Infection is the invasion and multiplication of microorganisms in body tissues resulting in local cellular injury as a consequence of competitive metabolism, toxin production, and immune-mediated reactions. The “chain of infectiont,” i.e., the transmission of pathogenic organisms in any setting requires three elements: (1) a source or reservoir of infectious agents, (2) a susceptible host with a portal of entry receptive of the agent, and (3) a mode of transmission for the agent.1
Sources of Infectious Agents
Pathogens associated with HAIs are derived primarily from human sources, but contaminated objects and environmental sources are also implicated.1 Human sources include patients, HCP, house hold members, and visitors. A source-individual may have an acute infection, or may be transiently or chronically colonized by pathogenic organisms. It is also important to recognize that the source-individual may be asymptomatic or may be in the incubation (subclinical) phase of infection.
Infection is the result of complex interactions between host and pathogenic organisms. While the numbers, pathogenicity, virulence, and antigenicity of organisms are important determinants; the establishment of infection and its severity relate to the state of host defense mechanisms.1 Some susceptible hosts become colonized but remain asymptomatic. Others progress from colonization to symptomatic disease, either immediately or following a period of asymptomatic latency.
Modes of Transmission
Pathogens may be transferred from the source to a host by direct or indirect contact transmission and by respiratory transmission. Respiratory transmission may result from inhalation of droplets; or from inhalation of droplet nuclei, i.e., airborne transmission.1 Droplets and droplet nuclei are generated when people talk, breath, cough, or sneeze; or when water is converted to a fine mist by medical/dental devices, such as high-speed handpieces, ultrasonic instruments, or by lasers and electrosurgical units.1

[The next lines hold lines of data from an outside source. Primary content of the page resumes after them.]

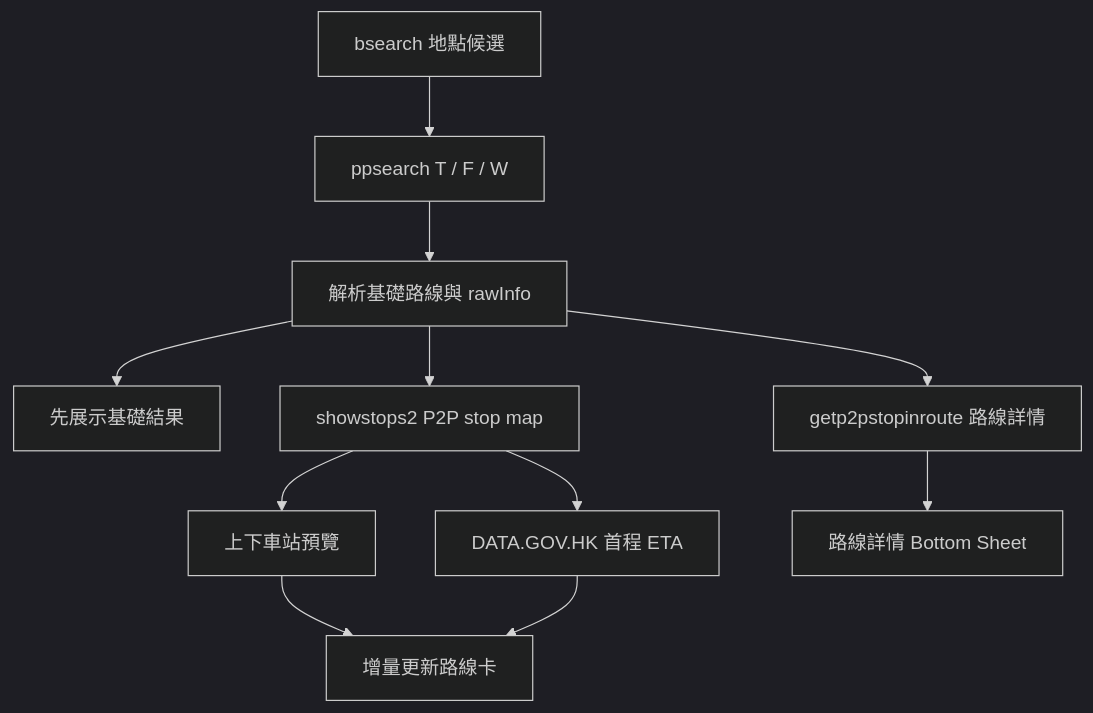
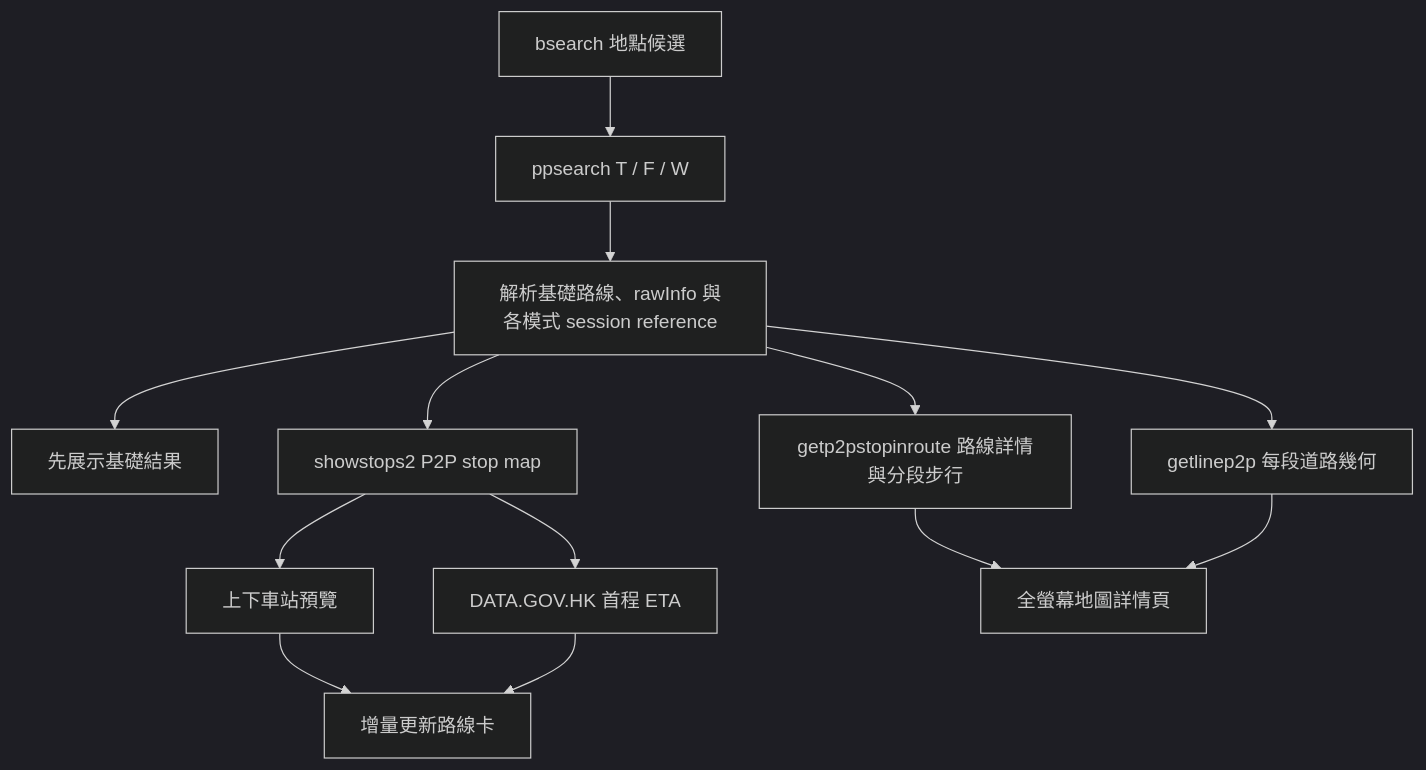
Before and after one commit to TianLanhe/BusIsComing: the diagram in docs/citybus-route-query-and-eta.md, drawn with Mermaid (dark theme). The commit also changed other lines of this file and 48 other files, not shown here.

````diff
--- a/docs/citybus-route-query-and-eta.md
+++ b/docs/citybus-route-query-and-eta.md
@@ -21,13 +21,15 @@
 ```mermaid
 flowchart TD
     Place["bsearch 地點候選"] --> Query["ppsearch T / F / W"]
-    Query --> Parse["解析基礎路線與 rawInfo"]
+    Query --> Parse["解析基礎路線、rawInfo 與各模式 session reference"]
     Parse --> Initial["先展示基礎結果"]
     Parse --> StopMap["showstops2 P2P stop map"]
     StopMap --> Preview["上下車站預覽"]
     StopMap --> Eta["DATA.GOV.HK 首程 ETA"]
-    Parse --> Detail["getp2pstopinroute 路線詳情"]
+    Parse --> Detail["getp2pstopinroute 路線詳情與分段步行"]
+    Parse --> Geometry["getlinep2p 每段道路幾何"]
     Preview --> Incremental["增量更新路線卡"]
     Eta --> Incremental
-    Detail --> Sheet["路線詳情 Bottom Sheet"]
+    Detail --> Page["全螢幕地圖詳情頁"]
+    Geometry --> Page
 ```
````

Direct contact transmission occurs when pathogens are transferred between individuals without a contaminated intermediate person, object, or environmental surface.1 For example, when blood or other potentially infectious materials (OPIM) from an infected person enters the body of a susceptible person through direct contact with mucous membrane or breaks in the skin, e.g., when pathogens are transferred from a patient to a HCP during ungloved contact with mucous membrane or skin.
Indirect contact transmission occurs when pathogens are transferred between individuals via a contaminated intermediate person, object, or environmental surface.1 For example, when the hands of HCP become contaminated and hand hygiene is not performed prior to touching the next patient; when contaminated patient-care items are shared between patients without having been adequately cleaned, disinfected, or sterilized; or in association with contaminated sharps and needlestick injuries.
Droplets are airborne particles of moisture greater than 5 µm, which may contain potentially infectious pathogens.1 Respiratory transmission associated with droplet inhalation is generally limited to within 3 feet of the source; but it may also result from physical transfer of pathogens from a body surface, such as the hands contaminated with respiratory secretions; or contact of a susceptible host with contaminated intermediate objects or environmental surfaces.
Droplet nuclei, ranging in size from 1-5 µm, are residuals of droplets that while suspended in air dried out, but may still contain potentially infectious pathogens.1 In a cool setting, droplet nuclei may remain in the air indefinitely and travel long distances. The risk of respiratory transmission associated with inhalation of droplet nuclei, defined as airborne transmission, extends beyond 3 feet of the source. Droplet nuclei may also contaminate intermediate objects or environmental surfaces.